Work required
The records that follow must be repeated exactly, minus the images.

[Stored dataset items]
*** Block opens ***

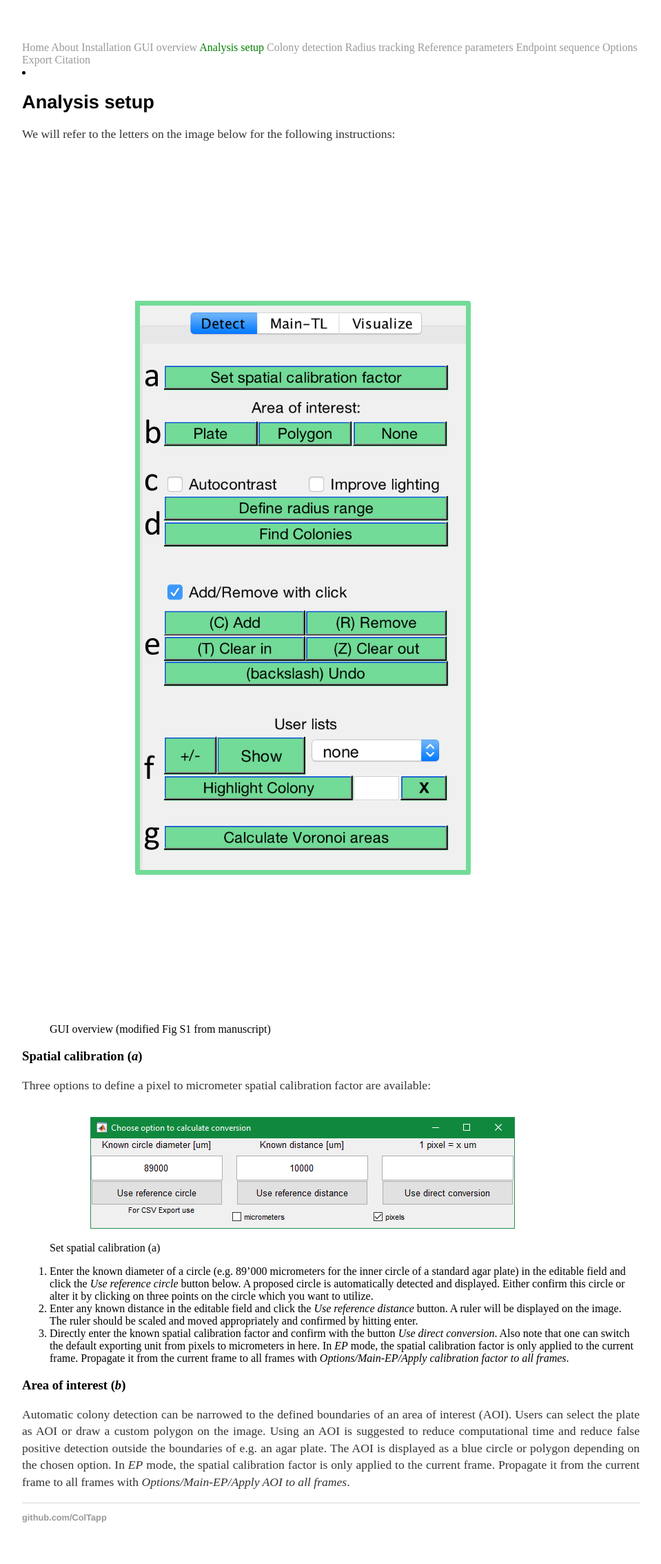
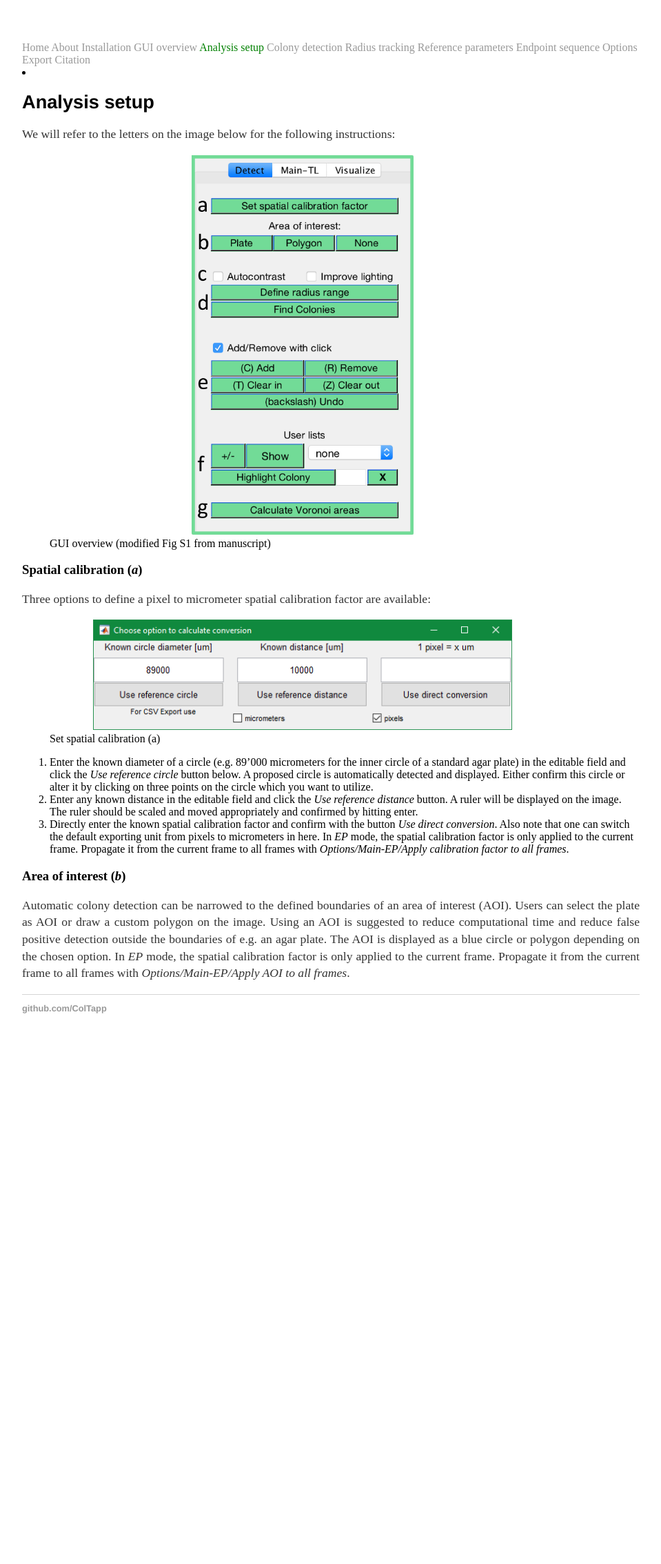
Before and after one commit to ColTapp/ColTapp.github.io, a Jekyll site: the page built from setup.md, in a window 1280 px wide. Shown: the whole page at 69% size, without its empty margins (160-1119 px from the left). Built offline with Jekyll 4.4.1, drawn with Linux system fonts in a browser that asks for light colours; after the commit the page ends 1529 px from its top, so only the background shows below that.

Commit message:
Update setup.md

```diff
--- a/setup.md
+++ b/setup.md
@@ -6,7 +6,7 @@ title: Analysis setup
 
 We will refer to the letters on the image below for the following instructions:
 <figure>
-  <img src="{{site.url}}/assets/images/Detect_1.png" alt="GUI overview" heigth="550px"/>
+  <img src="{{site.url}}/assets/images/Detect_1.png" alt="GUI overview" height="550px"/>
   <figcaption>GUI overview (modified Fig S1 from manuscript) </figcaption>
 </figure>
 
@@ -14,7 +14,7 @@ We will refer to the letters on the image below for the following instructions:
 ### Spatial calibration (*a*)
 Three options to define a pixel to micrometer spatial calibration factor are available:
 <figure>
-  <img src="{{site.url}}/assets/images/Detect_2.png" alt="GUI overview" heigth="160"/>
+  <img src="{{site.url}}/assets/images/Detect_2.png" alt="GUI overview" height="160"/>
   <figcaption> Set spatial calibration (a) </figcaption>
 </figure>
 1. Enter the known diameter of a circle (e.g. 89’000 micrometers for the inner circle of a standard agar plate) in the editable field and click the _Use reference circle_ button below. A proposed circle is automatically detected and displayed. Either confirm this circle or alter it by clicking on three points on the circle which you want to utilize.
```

*** Block closes ***

Task output
Before and after one commit to ColTapp/ColTapp.github.io, a Jekyll site: the page built from setup.md, in a window 1280 px wide. Shown: the whole page at 69% size, without its empty margins (160-1119 px from the left). Built offline with Jekyll 4.4.1, drawn with Linux system fonts in a browser that asks for light colours; after the commit the page ends 1529 px from its top, so only the background shows below that.

Commit message:
Update setup.md

```diff
--- a/setup.md
+++ b/setup.md
@@ -6,7 +6,7 @@ title: Analysis setup
 
 We will refer to the letters on the image below for the following instructions:
 <figure>
-  <img src="{{site.url}}/assets/images/Detect_1.png" alt="GUI overview" heigth="550px"/>
+  <img src="{{site.url}}/assets/images/Detect_1.png" alt="GUI overview" height="550px"/>
   <figcaption>GUI overview (modified Fig S1 from manuscript) </figcaption>
 </figure>
 
@@ -14,7 +14,7 @@ We will refer to the letters on the image below for the following instructions:
 ### Spatial calibration (*a*)
 Three options to define a pixel to micrometer spatial calibration factor are available:
 <figure>
-  <img src="{{site.url}}/assets/images/Detect_2.png" alt="GUI overview" heigth="160"/>
+  <img src="{{site.url}}/assets/images/Detect_2.png" alt="GUI overview" height="160"/>
   <figcaption> Set spatial calibration (a) </figcaption>
 </figure>
 1. Enter the known diameter of a circle (e.g. 89’000 micrometers for the inner circle of a standard agar plate) in the editable field and click the _Use reference circle_ button below. A proposed circle is automatically detected and displayed. Either confirm this circle or alter it by clicking on three points on the circle which you want to utilize.
```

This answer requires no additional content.